_WORK ITEM:_
The task calls for each record to be given again unchanged, minus any pictures.

_DATA FOR PROCESSING:_

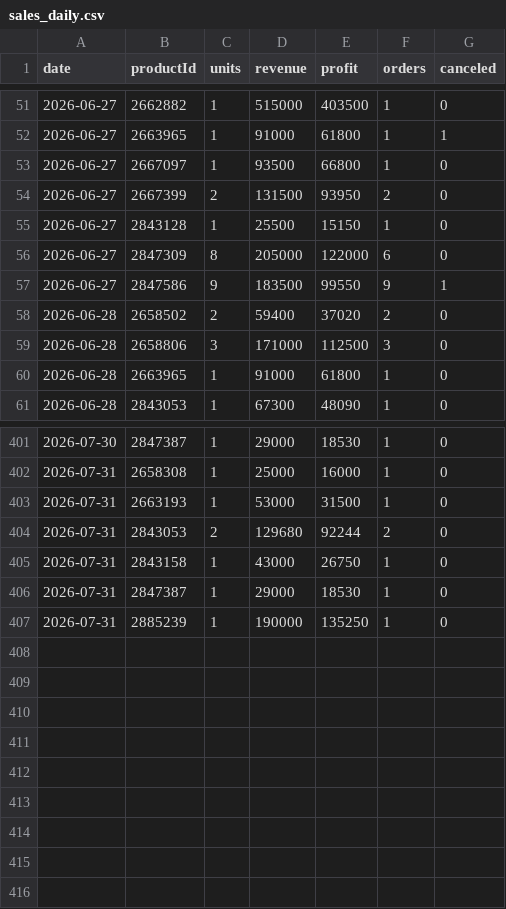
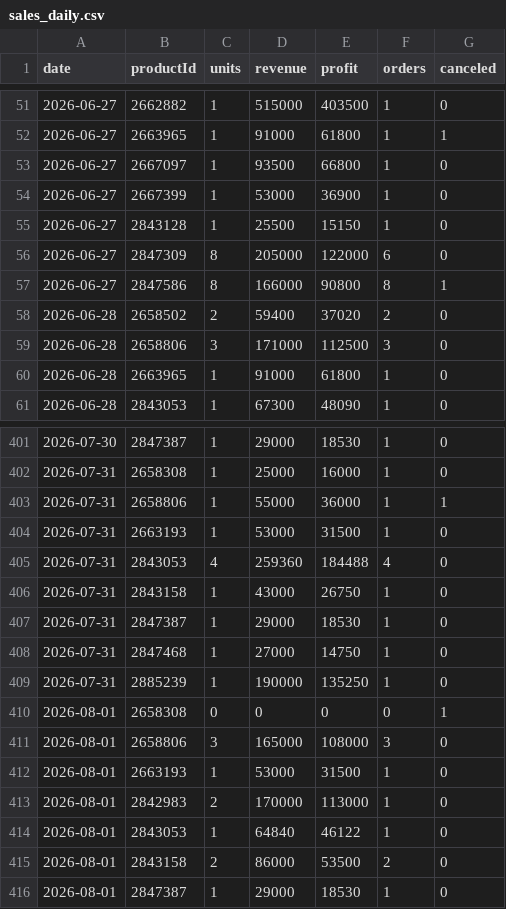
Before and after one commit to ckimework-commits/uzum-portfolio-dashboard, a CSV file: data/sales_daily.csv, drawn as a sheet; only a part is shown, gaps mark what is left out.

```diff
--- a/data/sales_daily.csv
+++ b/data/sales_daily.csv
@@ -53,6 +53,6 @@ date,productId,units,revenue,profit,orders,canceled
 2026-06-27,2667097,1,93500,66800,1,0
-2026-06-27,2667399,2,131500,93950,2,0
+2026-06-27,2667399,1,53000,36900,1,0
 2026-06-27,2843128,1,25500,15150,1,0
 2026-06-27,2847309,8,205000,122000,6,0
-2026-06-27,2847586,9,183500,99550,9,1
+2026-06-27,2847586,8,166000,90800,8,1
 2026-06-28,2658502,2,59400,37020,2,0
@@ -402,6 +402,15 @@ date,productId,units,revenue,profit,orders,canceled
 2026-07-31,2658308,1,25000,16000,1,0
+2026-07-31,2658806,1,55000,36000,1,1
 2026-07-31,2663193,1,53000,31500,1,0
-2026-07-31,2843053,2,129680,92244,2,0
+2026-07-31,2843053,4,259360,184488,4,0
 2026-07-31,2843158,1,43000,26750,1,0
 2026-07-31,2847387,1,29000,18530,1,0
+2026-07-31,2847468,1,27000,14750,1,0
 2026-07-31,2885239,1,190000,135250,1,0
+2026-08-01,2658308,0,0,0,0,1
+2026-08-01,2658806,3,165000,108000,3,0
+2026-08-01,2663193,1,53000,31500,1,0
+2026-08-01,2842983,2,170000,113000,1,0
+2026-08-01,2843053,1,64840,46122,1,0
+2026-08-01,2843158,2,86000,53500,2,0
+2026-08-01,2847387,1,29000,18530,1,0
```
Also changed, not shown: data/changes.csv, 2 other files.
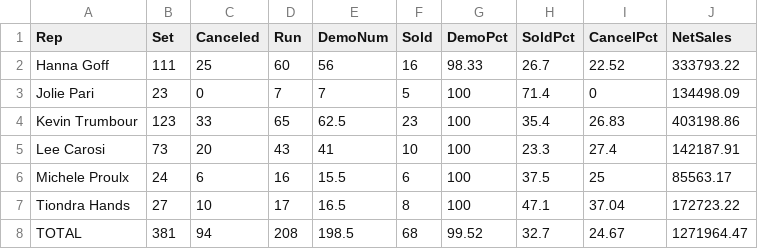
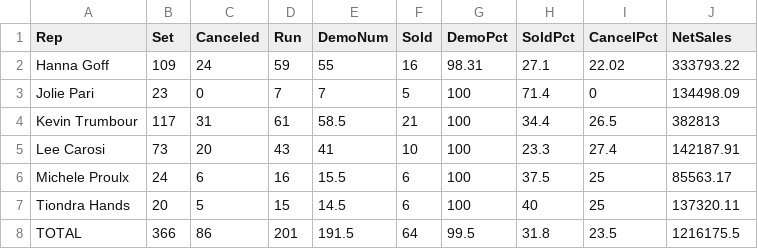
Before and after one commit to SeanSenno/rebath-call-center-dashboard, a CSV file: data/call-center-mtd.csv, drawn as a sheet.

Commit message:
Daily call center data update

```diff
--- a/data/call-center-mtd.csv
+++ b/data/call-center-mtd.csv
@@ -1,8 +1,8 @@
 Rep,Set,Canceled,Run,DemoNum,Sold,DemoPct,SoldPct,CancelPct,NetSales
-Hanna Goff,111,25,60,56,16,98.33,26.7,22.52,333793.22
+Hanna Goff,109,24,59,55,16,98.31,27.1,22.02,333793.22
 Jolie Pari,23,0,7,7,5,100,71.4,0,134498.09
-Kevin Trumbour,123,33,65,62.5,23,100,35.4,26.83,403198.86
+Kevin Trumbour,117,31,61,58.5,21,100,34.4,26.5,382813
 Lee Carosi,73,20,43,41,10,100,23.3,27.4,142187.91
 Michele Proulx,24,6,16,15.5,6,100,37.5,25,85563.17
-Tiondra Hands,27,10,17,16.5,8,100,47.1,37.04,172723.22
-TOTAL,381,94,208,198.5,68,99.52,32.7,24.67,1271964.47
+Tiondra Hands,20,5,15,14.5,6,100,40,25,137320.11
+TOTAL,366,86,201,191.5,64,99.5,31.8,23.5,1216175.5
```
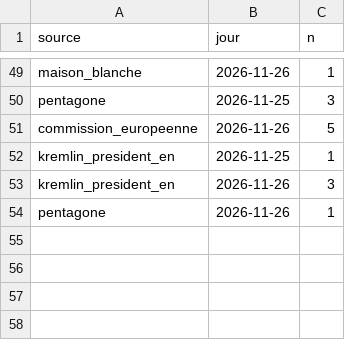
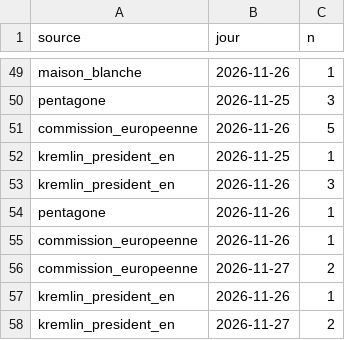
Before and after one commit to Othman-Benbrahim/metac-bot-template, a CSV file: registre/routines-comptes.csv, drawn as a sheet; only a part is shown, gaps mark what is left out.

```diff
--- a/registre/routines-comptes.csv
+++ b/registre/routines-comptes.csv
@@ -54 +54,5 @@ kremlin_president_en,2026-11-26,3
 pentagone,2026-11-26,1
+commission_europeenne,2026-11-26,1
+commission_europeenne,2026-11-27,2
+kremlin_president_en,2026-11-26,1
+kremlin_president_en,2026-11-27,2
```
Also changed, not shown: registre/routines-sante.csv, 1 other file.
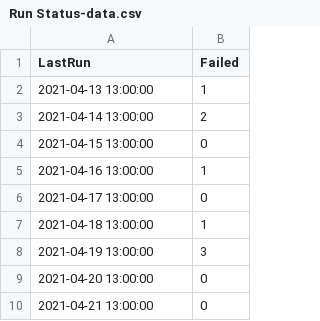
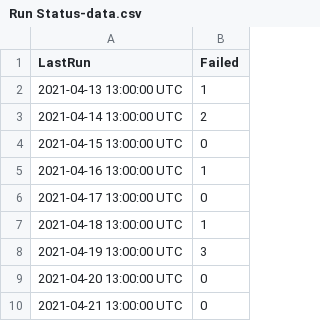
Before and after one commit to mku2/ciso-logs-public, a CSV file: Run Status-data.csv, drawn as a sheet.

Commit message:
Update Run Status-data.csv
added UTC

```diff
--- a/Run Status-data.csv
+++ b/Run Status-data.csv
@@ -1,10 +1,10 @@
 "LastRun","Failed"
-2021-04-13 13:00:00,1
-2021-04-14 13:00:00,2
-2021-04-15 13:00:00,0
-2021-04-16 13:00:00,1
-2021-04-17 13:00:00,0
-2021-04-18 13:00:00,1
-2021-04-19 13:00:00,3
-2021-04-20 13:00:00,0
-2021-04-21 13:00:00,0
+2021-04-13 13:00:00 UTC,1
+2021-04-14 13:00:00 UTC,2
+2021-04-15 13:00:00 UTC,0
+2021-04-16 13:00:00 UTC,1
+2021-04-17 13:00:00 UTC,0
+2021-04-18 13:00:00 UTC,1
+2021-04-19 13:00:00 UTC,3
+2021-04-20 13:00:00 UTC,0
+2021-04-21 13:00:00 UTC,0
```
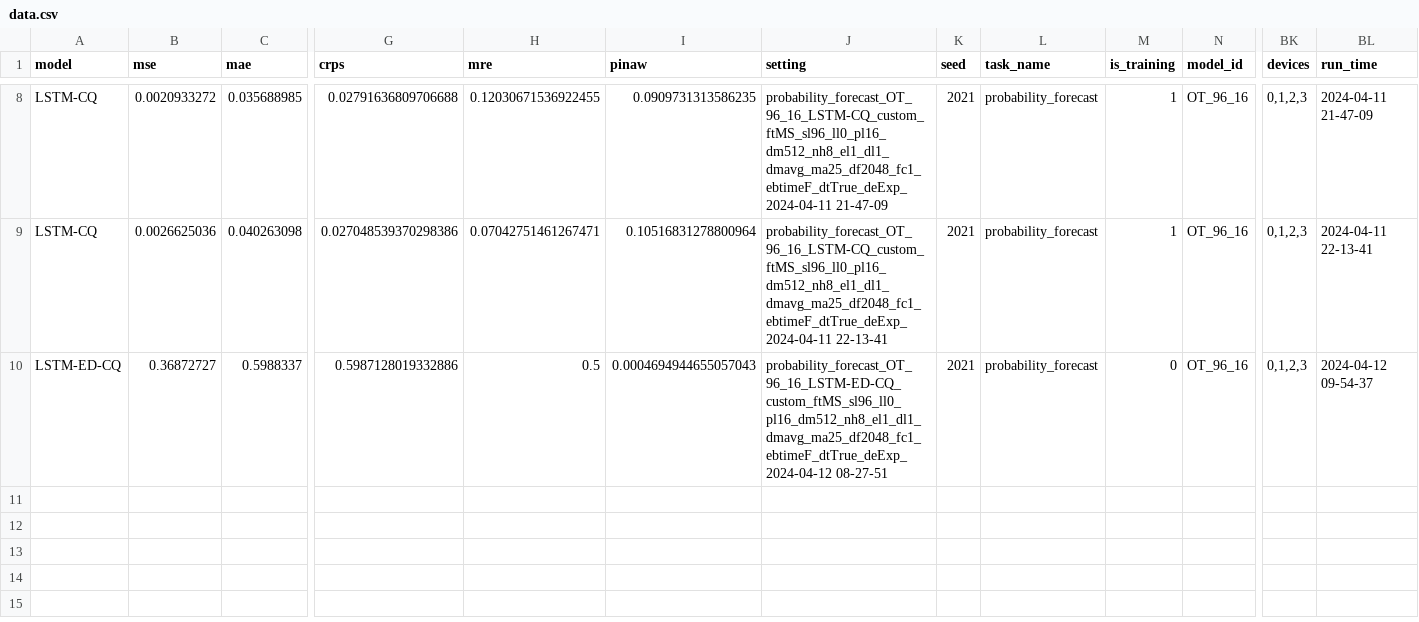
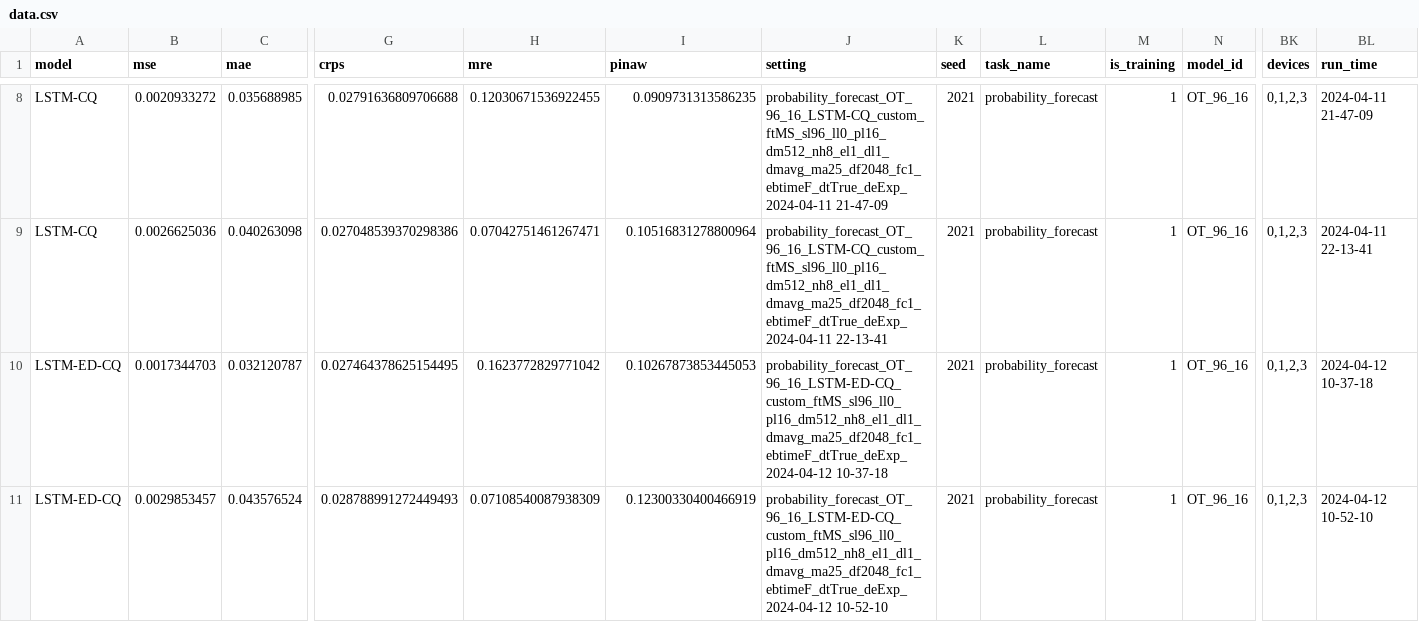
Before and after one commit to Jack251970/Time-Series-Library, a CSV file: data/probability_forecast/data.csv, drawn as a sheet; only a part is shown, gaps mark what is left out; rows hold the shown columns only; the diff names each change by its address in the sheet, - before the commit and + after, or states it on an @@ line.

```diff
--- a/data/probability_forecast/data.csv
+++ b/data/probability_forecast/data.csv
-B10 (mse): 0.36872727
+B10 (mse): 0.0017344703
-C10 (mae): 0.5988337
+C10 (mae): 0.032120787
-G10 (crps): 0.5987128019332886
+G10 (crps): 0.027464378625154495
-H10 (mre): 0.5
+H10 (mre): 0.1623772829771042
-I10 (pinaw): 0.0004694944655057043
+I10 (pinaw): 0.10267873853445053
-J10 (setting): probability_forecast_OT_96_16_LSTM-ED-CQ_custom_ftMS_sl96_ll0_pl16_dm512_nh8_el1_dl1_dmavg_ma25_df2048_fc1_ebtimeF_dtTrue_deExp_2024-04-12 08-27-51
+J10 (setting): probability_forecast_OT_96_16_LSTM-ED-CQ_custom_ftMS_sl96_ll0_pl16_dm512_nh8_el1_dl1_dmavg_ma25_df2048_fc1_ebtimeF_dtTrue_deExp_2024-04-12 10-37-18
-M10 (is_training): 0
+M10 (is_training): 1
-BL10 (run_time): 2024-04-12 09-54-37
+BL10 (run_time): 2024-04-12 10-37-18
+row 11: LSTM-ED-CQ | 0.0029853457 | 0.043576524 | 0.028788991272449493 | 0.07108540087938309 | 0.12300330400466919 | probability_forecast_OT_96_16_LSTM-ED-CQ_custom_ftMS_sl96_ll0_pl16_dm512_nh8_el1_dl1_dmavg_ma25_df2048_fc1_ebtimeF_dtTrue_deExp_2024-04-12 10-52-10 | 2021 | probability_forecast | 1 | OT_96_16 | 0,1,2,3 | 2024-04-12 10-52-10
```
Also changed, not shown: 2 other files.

_ANSWER AREA:_
Before and after one commit to ckimework-commits/uzum-portfolio-dashboard, a CSV file: data/sales_daily.csv, drawn as a sheet; only a part is shown, gaps mark what is left out.

```diff
--- a/data/sales_daily.csv
+++ b/data/sales_daily.csv
@@ -53,6 +53,6 @@ date,productId,units,revenue,profit,orders,canceled
 2026-06-27,2667097,1,93500,66800,1,0
-2026-06-27,2667399,2,131500,93950,2,0
+2026-06-27,2667399,1,53000,36900,1,0
 2026-06-27,2843128,1,25500,15150,1,0
 2026-06-27,2847309,8,205000,122000,6,0
-2026-06-27,2847586,9,183500,99550,9,1
+2026-06-27,2847586,8,166000,90800,8,1
 2026-06-28,2658502,2,59400,37020,2,0
@@ -402,6 +402,15 @@ date,productId,units,revenue,profit,orders,canceled
 2026-07-31,2658308,1,25000,16000,1,0
+2026-07-31,2658806,1,55000,36000,1,1
 2026-07-31,2663193,1,53000,31500,1,0
-2026-07-31,2843053,2,129680,92244,2,0
+2026-07-31,2843053,4,259360,184488,4,0
 2026-07-31,2843158,1,43000,26750,1,0
 2026-07-31,2847387,1,29000,18530,1,0
+2026-07-31,2847468,1,27000,14750,1,0
 2026-07-31,2885239,1,190000,135250,1,0
+2026-08-01,2658308,0,0,0,0,1
+2026-08-01,2658806,3,165000,108000,3,0
+2026-08-01,2663193,1,53000,31500,1,0
+2026-08-01,2842983,2,170000,113000,1,0
+2026-08-01,2843053,1,64840,46122,1,0
+2026-08-01,2843158,2,86000,53500,2,0
+2026-08-01,2847387,1,29000,18530,1,0
```
Also changed, not shown: data/changes.csv, 2 other files.
Before and after one commit to SeanSenno/rebath-call-center-dashboard, a CSV file: data/call-center-mtd.csv, drawn as a sheet.

Commit message:
Daily call center data update

```diff
--- a/data/call-center-mtd.csv
+++ b/data/call-center-mtd.csv
@@ -1,8 +1,8 @@
 Rep,Set,Canceled,Run,DemoNum,Sold,DemoPct,SoldPct,CancelPct,NetSales
-Hanna Goff,111,25,60,56,16,98.33,26.7,22.52,333793.22
+Hanna Goff,109,24,59,55,16,98.31,27.1,22.02,333793.22
 Jolie Pari,23,0,7,7,5,100,71.4,0,134498.09
-Kevin Trumbour,123,33,65,62.5,23,100,35.4,26.83,403198.86
+Kevin Trumbour,117,31,61,58.5,21,100,34.4,26.5,382813
 Lee Carosi,73,20,43,41,10,100,23.3,27.4,142187.91
 Michele Proulx,24,6,16,15.5,6,100,37.5,25,85563.17
-Tiondra Hands,27,10,17,16.5,8,100,47.1,37.04,172723.22
-TOTAL,381,94,208,198.5,68,99.52,32.7,24.67,1271964.47
+Tiondra Hands,20,5,15,14.5,6,100,40,25,137320.11
+TOTAL,366,86,201,191.5,64,99.5,31.8,23.5,1216175.5
```
Before and after one commit to Othman-Benbrahim/metac-bot-template, a CSV file: registre/routines-comptes.csv, drawn as a sheet; only a part is shown, gaps mark what is left out.

```diff
--- a/registre/routines-comptes.csv
+++ b/registre/routines-comptes.csv
@@ -54 +54,5 @@ kremlin_president_en,2026-11-26,3
 pentagone,2026-11-26,1
+commission_europeenne,2026-11-26,1
+commission_europeenne,2026-11-27,2
+kremlin_president_en,2026-11-26,1
+kremlin_president_en,2026-11-27,2
```
Also changed, not shown: registre/routines-sante.csv, 1 other file.
Before and after one commit to mku2/ciso-logs-public, a CSV file: Run Status-data.csv, drawn as a sheet.

Commit message:
Update Run Status-data.csv
added UTC

```diff
--- a/Run Status-data.csv
+++ b/Run Status-data.csv
@@ -1,10 +1,10 @@
 "LastRun","Failed"
-2021-04-13 13:00:00,1
-2021-04-14 13:00:00,2
-2021-04-15 13:00:00,0
-2021-04-16 13:00:00,1
-2021-04-17 13:00:00,0
-2021-04-18 13:00:00,1
-2021-04-19 13:00:00,3
-2021-04-20 13:00:00,0
-2021-04-21 13:00:00,0
+2021-04-13 13:00:00 UTC,1
+2021-04-14 13:00:00 UTC,2
+2021-04-15 13:00:00 UTC,0
+2021-04-16 13:00:00 UTC,1
+2021-04-17 13:00:00 UTC,0
+2021-04-18 13:00:00 UTC,1
+2021-04-19 13:00:00 UTC,3
+2021-04-20 13:00:00 UTC,0
+2021-04-21 13:00:00 UTC,0
```
Before and after one commit to Jack251970/Time-Series-Library, a CSV file: data/probability_forecast/data.csv, drawn as a sheet; only a part is shown, gaps mark what is left out; rows hold the shown columns only; the diff names each change by its address in the sheet, - before the commit and + after, or states it on an @@ line.

```diff
--- a/data/probability_forecast/data.csv
+++ b/data/probability_forecast/data.csv
-B10 (mse): 0.36872727
+B10 (mse): 0.0017344703
-C10 (mae): 0.5988337
+C10 (mae): 0.032120787
-G10 (crps): 0.5987128019332886
+G10 (crps): 0.027464378625154495
-H10 (mre): 0.5
+H10 (mre): 0.1623772829771042
-I10 (pinaw): 0.0004694944655057043
+I10 (pinaw): 0.10267873853445053
-J10 (setting): probability_forecast_OT_96_16_LSTM-ED-CQ_custom_ftMS_sl96_ll0_pl16_dm512_nh8_el1_dl1_dmavg_ma25_df2048_fc1_ebtimeF_dtTrue_deExp_2024-04-12 08-27-51
+J10 (setting): probability_forecast_OT_96_16_LSTM-ED-CQ_custom_ftMS_sl96_ll0_pl16_dm512_nh8_el1_dl1_dmavg_ma25_df2048_fc1_ebtimeF_dtTrue_deExp_2024-04-12 10-37-18
-M10 (is_training): 0
+M10 (is_training): 1
-BL10 (run_time): 2024-04-12 09-54-37
+BL10 (run_time): 2024-04-12 10-37-18
+row 11: LSTM-ED-CQ | 0.0029853457 | 0.043576524 | 0.028788991272449493 | 0.07108540087938309 | 0.12300330400466919 | probability_forecast_OT_96_16_LSTM-ED-CQ_custom_ftMS_sl96_ll0_pl16_dm512_nh8_el1_dl1_dmavg_ma25_df2048_fc1_ebtimeF_dtTrue_deExp_2024-04-12 10-52-10 | 2021 | probability_forecast | 1 | OT_96_16 | 0,1,2,3 | 2024-04-12 10-52-10
```
Also changed, not shown: 2 other files.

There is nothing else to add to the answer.